But if the custom were for the youngest daughter to stay in the house, and take care of her aged parents until both were disabled or one were deceased, I think all daughters would be welcome, up to the point the parents just couldn’t afford to raise another one.
But, hell, that’s a guess!
And I’m not sure on what basis societies value or discount daughters w.r.t. sons anyway.
I think a nomadic society is likelier to be patrilineal than matrilineal.
I think most matrilineal societies are settled rather than wandering.
Am I wrong?
‘Cause I don’t have any citations; so I might be wrong!
Edited February 3rd
[quote]I think a nomadic society is likelier to be patrilineal than matrilineal.
I think most matrilineal societies are settled rather than wandering.
Am I wrong?
‘Cause I don’t have any citations; so I might be wrong![/quote]
I know you said you don't have citations, so I'd just like to know, independent of what might actually happen, what is your logic behind this?

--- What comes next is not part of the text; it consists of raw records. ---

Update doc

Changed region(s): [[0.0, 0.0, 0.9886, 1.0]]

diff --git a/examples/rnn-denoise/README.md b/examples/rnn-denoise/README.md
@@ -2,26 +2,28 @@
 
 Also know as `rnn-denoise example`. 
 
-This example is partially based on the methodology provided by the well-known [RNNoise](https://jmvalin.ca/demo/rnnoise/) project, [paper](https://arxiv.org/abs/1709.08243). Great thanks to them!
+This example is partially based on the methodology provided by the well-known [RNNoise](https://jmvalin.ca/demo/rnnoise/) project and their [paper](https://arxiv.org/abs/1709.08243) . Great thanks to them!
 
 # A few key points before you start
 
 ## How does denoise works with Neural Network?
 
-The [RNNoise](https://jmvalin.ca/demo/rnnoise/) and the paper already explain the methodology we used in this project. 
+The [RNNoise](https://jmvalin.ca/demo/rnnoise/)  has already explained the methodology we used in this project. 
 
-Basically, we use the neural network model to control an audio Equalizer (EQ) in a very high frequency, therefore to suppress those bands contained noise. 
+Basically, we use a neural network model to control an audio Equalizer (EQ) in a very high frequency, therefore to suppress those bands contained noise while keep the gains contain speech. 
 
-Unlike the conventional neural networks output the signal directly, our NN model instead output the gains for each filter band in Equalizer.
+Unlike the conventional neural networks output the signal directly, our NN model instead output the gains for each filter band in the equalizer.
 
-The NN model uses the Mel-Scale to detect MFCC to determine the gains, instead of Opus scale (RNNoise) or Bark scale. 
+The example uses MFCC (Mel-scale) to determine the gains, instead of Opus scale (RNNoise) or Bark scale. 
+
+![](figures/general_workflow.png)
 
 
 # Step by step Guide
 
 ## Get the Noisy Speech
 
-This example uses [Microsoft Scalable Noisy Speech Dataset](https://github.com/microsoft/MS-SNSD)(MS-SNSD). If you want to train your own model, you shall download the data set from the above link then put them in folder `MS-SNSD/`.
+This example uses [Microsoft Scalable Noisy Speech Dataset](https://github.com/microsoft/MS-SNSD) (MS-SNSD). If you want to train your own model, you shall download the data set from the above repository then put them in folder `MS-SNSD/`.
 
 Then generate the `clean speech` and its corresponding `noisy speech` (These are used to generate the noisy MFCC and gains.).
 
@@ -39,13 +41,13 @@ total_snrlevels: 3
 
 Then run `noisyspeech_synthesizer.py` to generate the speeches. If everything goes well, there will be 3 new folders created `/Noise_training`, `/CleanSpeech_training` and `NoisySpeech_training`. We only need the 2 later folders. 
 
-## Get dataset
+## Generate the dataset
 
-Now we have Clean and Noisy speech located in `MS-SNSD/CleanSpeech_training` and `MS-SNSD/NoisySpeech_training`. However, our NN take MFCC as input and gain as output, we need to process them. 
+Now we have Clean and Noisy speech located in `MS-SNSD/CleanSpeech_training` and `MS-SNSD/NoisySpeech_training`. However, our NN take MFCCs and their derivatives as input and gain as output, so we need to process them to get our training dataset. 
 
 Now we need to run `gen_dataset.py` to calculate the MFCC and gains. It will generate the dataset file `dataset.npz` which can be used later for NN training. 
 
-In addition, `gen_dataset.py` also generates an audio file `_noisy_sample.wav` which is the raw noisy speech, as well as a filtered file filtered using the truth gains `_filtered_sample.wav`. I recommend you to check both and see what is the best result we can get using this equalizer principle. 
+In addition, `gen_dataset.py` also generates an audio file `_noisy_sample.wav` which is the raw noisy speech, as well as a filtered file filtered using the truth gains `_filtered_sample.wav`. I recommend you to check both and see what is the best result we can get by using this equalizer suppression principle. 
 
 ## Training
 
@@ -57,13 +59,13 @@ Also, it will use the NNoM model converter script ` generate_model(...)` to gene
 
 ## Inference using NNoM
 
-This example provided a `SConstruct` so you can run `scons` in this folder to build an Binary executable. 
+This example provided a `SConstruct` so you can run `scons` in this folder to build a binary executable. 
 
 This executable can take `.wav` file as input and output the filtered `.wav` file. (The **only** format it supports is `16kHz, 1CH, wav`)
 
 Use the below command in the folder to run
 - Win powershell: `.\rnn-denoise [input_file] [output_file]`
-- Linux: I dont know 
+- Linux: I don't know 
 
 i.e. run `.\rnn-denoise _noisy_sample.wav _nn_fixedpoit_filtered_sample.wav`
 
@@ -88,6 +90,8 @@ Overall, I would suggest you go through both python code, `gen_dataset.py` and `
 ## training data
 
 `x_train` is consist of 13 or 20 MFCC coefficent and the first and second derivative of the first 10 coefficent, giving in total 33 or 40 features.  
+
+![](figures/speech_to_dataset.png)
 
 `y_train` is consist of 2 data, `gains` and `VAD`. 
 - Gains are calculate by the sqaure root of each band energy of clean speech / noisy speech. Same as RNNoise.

I'd think it would be the reverse: They would be matrilineal if they are nomadic and patrilineal if settled (with some exceptions of course). Matrilines are much easier to follow, at least among mammals like us. You know who your mother is, except in circumstances like being a "foundling" where neither parent is known. Even for non-mammals, I'm sure most species would be able to be pretty certain about who their mother is simply because you came from her nest. The only time this would not be true is in a species where males make and care for the nest by themselves and more than one female would lay their eggs there if they like him. Even in the case that the nest is cared for by a pair, or a female wouldn't choose a male who has eggs to care for already, your matriline is easier to trace than your patriline, and if you're always moving around or settled for part of the year, move, then are settled somewhere else for the rest, it's still easier to know for certain that your mother is your mother than that your mother's mate/husband/consort/etc is your father.
When it becomes easier to track your patriline is when people settle down in one spot especially in cultures where one man has one or many wives who are unrelated to other wives, but women do not marry husbands who are unrelated to each other OR when sets of brothers (with the same patriline) commonly marry sets of sisters (with their own shared patriline).

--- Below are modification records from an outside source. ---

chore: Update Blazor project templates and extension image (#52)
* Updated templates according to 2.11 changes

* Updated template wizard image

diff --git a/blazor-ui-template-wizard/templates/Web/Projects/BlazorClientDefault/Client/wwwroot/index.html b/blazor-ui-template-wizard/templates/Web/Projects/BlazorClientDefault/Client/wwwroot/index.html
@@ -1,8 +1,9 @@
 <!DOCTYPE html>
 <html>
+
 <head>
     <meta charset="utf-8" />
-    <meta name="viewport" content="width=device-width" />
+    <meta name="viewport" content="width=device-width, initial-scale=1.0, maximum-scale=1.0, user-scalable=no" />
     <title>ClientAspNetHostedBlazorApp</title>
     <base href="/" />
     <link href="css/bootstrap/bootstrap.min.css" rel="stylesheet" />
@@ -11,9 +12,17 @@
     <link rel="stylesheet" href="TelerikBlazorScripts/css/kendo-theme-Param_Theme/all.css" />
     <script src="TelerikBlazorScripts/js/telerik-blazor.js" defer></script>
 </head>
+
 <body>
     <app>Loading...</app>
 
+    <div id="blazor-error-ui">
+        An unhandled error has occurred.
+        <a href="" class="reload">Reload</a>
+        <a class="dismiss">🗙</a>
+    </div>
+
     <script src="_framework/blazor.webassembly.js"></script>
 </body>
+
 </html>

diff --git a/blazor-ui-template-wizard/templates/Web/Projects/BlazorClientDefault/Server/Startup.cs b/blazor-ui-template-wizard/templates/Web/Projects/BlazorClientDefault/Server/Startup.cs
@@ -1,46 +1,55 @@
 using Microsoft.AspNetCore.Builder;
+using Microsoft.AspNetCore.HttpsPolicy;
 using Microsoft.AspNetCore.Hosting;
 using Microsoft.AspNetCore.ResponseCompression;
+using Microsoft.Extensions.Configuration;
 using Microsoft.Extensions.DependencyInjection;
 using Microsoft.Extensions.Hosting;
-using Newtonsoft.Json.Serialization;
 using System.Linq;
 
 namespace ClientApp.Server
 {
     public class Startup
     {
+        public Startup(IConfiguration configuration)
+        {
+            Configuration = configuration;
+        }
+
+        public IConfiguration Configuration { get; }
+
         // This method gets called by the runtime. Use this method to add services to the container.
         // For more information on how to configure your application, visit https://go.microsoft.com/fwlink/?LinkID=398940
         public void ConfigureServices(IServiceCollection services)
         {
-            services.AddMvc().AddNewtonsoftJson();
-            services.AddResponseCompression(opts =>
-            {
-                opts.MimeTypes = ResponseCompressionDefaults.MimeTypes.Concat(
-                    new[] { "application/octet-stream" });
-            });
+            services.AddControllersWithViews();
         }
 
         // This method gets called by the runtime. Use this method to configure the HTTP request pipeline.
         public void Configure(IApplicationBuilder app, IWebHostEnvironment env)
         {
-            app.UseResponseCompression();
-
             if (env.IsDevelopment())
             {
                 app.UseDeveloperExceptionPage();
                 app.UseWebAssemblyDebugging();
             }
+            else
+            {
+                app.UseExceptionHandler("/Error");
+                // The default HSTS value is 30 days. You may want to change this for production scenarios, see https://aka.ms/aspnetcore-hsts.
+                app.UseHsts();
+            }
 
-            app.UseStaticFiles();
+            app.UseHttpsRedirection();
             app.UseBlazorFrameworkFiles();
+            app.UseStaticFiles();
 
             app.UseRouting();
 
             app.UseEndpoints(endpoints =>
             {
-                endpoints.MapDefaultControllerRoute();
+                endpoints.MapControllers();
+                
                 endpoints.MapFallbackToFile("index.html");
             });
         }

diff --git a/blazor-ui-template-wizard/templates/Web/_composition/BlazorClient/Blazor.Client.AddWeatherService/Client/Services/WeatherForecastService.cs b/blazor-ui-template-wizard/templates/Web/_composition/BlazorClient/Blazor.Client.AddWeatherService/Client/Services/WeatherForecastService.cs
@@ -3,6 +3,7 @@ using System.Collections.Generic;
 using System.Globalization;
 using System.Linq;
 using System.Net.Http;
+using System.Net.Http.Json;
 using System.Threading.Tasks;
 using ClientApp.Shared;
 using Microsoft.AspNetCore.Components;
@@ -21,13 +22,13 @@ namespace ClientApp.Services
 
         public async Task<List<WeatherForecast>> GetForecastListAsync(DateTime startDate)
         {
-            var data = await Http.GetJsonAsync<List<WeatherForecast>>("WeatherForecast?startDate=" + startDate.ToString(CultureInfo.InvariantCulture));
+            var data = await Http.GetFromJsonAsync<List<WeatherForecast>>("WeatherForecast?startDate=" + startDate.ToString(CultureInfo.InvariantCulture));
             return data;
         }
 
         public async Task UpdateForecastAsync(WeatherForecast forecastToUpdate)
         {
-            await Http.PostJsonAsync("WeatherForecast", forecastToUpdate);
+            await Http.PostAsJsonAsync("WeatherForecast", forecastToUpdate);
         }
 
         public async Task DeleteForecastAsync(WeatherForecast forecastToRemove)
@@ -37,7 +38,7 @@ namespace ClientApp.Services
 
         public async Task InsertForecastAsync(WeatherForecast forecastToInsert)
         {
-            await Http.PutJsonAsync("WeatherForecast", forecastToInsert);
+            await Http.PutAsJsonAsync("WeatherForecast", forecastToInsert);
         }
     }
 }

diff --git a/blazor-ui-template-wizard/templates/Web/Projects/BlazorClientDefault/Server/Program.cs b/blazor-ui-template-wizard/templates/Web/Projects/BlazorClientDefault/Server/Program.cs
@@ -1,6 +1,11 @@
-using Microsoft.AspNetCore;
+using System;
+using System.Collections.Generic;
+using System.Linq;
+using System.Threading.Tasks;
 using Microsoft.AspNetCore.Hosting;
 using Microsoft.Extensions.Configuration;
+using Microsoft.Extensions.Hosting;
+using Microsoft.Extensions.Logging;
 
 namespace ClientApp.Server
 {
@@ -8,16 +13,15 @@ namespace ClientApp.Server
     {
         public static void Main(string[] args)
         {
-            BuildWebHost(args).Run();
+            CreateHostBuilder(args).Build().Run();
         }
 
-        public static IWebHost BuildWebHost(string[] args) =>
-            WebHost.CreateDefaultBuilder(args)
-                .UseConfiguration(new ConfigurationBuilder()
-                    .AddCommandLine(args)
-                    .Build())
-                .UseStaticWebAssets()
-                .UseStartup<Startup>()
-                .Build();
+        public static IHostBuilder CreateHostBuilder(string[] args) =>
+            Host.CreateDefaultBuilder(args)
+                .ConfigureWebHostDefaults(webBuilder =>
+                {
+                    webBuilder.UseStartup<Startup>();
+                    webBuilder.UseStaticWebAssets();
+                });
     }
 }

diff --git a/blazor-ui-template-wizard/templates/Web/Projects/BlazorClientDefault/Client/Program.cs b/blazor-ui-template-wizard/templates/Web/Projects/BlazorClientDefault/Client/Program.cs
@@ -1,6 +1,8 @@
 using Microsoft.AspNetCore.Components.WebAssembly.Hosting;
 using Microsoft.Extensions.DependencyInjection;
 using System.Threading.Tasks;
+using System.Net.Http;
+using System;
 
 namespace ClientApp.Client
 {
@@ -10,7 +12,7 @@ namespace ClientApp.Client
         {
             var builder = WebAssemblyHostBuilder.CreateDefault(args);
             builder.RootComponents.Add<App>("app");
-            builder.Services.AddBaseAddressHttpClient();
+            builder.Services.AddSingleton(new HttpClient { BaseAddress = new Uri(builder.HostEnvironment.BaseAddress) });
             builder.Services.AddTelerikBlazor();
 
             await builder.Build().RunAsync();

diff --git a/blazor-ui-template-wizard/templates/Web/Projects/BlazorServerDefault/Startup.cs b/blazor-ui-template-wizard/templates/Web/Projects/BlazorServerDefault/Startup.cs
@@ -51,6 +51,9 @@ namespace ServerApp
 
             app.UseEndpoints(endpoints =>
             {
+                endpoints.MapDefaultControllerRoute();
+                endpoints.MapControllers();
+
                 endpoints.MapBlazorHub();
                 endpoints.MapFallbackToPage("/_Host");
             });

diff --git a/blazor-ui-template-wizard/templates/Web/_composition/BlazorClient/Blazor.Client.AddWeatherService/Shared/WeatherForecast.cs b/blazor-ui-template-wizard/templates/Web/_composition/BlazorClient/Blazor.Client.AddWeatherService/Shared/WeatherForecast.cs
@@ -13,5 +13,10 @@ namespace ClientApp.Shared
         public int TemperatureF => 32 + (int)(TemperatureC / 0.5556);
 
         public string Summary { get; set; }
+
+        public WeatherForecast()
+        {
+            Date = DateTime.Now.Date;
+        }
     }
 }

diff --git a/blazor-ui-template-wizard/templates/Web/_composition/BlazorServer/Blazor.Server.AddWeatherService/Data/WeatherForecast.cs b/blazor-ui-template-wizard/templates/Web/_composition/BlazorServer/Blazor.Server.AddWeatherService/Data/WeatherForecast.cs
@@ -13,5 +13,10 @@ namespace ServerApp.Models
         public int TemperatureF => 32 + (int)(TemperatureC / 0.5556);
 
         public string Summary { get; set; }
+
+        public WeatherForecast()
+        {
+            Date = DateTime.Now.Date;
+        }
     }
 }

If anything I'd think matrilines were more common when humans were primarily hunter gatherers and or at least semi-nomadic. Of course I'll have to look into things more and see what theories we have about this.
As far as infanticide, especially depending on birth order, I don't think any culture would want too high of an imbalance in the sexes unless there were drastic reasons for it, so after one or two of the "preferred sex" they wouldn't want to kill more children if possible. The one culture I've heard is supposedly "matriarchal" is also polyandrous and semi-nomadic, and they live somewhere that having more people doesn't always mean more food, but they seem to prefer to just space out births rather than leave or kill a child already born. I never seem to find mention of them and now I can't remember the name, but I might base Danpyr social structure loosely on this (with the added complication of having 2 "male" sexes).
Posted February 3rd
Did I respond satisfactorily to all your posts in this thread?
Or do you have any additional observations, or questions, or research discoveries?
Posted February 26th
> Did I respond satisfactorily to all your posts in this thread?
> Or do you have any additional observations, or questions, or research discoveries?
@chiarizio I think you have, with the exception of if you have anything to add or discuss stemming from my last post. I don't have anything else to add myself, or any new thoughts currently.
Posted March 9th
I still need to answer @linguistcat:’s February 3rd post.
Posted April 16th